Exercise data:
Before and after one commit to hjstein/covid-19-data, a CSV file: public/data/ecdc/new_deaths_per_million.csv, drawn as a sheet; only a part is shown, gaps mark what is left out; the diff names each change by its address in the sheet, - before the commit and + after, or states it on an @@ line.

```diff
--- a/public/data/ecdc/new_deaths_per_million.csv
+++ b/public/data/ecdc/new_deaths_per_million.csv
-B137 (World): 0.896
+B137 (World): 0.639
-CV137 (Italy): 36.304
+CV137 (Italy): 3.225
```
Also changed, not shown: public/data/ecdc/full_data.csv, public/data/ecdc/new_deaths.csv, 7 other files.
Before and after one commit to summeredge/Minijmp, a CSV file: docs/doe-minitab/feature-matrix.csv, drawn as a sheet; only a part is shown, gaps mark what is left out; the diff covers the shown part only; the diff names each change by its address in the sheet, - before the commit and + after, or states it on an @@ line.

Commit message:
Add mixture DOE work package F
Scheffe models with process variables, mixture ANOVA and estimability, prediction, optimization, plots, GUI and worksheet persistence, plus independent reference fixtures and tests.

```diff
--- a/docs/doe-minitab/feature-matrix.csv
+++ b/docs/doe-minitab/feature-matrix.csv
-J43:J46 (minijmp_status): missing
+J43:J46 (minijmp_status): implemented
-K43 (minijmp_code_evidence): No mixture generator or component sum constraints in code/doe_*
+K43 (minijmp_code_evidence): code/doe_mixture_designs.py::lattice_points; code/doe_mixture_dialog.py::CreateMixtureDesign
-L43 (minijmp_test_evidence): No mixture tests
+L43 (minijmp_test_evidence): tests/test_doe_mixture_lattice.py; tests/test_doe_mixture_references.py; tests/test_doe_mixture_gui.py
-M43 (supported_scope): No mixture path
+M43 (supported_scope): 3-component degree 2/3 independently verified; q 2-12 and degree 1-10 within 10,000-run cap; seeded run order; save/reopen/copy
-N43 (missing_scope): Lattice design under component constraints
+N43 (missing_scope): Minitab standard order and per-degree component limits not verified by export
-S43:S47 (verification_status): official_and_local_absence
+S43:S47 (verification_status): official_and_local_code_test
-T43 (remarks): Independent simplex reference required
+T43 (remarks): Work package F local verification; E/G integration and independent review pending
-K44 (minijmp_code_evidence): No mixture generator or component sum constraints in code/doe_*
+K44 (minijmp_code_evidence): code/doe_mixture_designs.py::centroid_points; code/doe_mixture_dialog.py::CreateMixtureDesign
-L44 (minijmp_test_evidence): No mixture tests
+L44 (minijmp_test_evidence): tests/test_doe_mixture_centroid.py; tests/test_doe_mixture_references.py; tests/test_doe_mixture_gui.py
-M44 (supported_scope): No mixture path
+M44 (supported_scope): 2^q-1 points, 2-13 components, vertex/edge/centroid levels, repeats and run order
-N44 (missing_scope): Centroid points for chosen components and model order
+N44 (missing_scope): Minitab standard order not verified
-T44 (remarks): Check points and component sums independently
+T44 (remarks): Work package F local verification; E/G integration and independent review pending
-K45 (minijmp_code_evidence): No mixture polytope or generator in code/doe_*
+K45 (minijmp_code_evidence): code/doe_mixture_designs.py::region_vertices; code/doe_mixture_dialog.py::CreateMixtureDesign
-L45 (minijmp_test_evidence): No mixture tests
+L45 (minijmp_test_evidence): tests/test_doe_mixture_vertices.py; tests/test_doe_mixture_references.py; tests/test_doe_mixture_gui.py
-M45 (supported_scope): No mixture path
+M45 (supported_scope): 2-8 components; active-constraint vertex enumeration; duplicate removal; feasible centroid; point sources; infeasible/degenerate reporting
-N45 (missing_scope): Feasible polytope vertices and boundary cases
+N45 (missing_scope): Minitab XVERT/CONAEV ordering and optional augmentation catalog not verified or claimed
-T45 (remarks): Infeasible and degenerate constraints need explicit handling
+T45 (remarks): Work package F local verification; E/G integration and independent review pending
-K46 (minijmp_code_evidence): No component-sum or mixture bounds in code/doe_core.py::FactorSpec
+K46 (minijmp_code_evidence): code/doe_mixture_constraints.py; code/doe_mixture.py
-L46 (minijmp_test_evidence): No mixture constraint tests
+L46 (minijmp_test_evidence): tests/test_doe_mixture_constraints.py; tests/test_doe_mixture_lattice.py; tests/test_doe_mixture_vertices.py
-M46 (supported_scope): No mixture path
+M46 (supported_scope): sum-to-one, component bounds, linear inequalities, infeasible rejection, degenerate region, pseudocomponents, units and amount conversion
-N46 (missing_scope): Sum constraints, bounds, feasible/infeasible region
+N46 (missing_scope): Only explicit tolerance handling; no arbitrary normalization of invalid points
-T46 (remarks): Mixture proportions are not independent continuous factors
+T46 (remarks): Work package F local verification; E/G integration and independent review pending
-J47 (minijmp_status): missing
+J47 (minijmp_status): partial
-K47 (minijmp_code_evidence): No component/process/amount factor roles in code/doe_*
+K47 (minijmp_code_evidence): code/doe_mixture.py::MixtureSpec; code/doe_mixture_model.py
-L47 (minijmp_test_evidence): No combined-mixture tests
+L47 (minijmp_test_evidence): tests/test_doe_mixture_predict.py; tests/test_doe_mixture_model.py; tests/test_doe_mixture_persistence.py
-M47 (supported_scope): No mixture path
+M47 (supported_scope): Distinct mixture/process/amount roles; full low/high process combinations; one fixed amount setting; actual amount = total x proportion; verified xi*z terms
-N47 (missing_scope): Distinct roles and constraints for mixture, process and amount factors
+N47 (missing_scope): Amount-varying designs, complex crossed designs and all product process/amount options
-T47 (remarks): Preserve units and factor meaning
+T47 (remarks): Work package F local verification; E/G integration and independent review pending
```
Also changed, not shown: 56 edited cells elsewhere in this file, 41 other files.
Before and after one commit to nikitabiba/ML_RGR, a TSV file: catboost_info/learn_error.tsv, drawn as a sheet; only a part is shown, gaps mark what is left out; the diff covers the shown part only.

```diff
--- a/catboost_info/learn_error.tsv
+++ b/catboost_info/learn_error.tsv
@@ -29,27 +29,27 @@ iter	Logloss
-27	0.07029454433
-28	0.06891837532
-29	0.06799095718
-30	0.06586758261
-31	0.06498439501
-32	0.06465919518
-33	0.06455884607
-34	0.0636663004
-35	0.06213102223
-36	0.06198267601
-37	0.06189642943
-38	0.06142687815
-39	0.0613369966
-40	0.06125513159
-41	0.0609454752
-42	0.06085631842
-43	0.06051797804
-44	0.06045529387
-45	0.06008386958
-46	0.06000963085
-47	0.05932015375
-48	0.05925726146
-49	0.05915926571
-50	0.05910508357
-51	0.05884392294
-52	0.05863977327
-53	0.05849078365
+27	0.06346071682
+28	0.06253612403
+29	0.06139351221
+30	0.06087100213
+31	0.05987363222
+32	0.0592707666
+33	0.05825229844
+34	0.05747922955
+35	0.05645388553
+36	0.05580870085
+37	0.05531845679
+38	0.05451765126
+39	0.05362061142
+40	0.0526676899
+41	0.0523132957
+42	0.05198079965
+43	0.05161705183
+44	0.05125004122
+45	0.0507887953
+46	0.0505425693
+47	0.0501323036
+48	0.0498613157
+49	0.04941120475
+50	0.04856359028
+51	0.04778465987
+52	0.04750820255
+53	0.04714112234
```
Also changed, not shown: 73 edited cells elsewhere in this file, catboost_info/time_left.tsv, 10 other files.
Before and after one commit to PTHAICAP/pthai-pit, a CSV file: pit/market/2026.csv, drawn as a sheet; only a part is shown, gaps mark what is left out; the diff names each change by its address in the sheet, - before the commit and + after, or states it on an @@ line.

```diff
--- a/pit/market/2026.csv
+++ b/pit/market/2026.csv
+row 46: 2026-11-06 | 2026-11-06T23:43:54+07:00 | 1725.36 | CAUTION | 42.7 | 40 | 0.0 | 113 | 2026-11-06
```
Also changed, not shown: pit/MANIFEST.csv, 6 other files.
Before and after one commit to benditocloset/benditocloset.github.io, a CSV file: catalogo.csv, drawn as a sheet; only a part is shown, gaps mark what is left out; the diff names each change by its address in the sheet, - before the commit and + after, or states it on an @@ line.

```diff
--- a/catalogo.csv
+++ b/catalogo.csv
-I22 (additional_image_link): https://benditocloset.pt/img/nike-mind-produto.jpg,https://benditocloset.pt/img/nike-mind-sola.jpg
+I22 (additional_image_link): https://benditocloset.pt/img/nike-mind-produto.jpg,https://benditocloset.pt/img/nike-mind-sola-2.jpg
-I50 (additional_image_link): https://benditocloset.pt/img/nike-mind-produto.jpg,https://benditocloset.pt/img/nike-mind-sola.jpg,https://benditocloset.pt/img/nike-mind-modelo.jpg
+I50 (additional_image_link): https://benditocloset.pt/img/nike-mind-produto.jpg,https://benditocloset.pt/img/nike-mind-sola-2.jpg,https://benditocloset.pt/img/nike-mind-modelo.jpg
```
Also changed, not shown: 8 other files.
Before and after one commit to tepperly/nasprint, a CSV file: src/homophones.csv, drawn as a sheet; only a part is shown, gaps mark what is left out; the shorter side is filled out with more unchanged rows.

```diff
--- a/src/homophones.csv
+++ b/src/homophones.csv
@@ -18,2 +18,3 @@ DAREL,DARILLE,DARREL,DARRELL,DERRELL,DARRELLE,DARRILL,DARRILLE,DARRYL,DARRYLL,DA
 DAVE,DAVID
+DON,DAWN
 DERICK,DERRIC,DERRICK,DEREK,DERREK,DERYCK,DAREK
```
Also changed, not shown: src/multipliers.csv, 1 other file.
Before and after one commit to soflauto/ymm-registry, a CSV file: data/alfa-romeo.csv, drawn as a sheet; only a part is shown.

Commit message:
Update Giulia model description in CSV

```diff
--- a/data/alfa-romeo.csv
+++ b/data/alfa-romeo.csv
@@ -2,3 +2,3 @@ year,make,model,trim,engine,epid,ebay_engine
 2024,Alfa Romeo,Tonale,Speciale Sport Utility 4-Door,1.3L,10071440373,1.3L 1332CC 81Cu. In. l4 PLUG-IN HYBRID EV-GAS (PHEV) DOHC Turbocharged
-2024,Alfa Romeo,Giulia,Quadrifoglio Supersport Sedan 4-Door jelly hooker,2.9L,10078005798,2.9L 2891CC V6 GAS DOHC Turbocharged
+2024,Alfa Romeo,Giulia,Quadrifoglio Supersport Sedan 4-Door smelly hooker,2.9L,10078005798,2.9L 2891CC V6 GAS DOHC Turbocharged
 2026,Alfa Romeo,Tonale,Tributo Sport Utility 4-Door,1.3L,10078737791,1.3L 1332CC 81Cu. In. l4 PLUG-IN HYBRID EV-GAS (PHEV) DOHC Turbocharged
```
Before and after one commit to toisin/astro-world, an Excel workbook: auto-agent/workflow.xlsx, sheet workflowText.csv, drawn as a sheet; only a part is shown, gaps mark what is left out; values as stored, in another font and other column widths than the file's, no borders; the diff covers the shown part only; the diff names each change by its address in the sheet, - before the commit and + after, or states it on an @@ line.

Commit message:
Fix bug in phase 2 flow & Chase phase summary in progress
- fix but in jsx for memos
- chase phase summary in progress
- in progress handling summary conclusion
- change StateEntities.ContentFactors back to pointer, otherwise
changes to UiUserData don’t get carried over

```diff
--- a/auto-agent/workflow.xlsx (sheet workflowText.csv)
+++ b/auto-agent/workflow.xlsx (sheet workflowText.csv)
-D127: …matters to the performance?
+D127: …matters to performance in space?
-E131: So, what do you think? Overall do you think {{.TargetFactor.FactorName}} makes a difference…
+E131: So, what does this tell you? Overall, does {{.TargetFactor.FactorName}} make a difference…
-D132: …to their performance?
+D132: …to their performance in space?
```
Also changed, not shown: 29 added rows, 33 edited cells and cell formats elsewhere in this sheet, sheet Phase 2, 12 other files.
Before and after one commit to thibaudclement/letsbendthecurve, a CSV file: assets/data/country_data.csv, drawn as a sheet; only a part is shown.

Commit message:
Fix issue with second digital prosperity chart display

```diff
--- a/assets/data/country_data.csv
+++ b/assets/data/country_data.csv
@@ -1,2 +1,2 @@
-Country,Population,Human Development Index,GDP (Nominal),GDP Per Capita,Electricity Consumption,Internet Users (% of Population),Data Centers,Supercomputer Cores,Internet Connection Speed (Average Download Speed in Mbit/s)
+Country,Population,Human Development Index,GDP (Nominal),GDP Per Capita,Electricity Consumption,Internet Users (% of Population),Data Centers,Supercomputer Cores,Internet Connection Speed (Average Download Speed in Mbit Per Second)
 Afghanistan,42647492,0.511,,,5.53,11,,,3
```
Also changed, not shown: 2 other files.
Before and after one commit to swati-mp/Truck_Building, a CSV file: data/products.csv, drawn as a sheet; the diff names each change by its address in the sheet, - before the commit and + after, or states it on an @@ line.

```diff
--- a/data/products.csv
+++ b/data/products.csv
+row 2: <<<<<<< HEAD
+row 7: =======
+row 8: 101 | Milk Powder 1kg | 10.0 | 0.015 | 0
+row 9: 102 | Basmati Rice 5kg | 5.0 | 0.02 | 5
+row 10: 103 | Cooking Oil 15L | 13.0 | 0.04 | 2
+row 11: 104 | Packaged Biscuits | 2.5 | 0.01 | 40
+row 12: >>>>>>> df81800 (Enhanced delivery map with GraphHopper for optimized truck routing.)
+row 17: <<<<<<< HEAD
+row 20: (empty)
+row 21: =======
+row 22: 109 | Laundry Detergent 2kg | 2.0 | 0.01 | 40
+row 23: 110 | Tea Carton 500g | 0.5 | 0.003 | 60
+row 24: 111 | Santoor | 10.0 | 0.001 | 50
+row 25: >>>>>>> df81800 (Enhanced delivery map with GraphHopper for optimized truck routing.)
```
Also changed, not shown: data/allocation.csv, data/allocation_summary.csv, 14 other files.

Problem details: Each line above that contains the word "path" should be copied.

Answer space:
-M43 (supported_scope): No mixture path
-M44 (supported_scope): No mixture path
-M45 (supported_scope): No mixture path
-M46 (supported_scope): No mixture path
-M47 (supported_scope): No mixture path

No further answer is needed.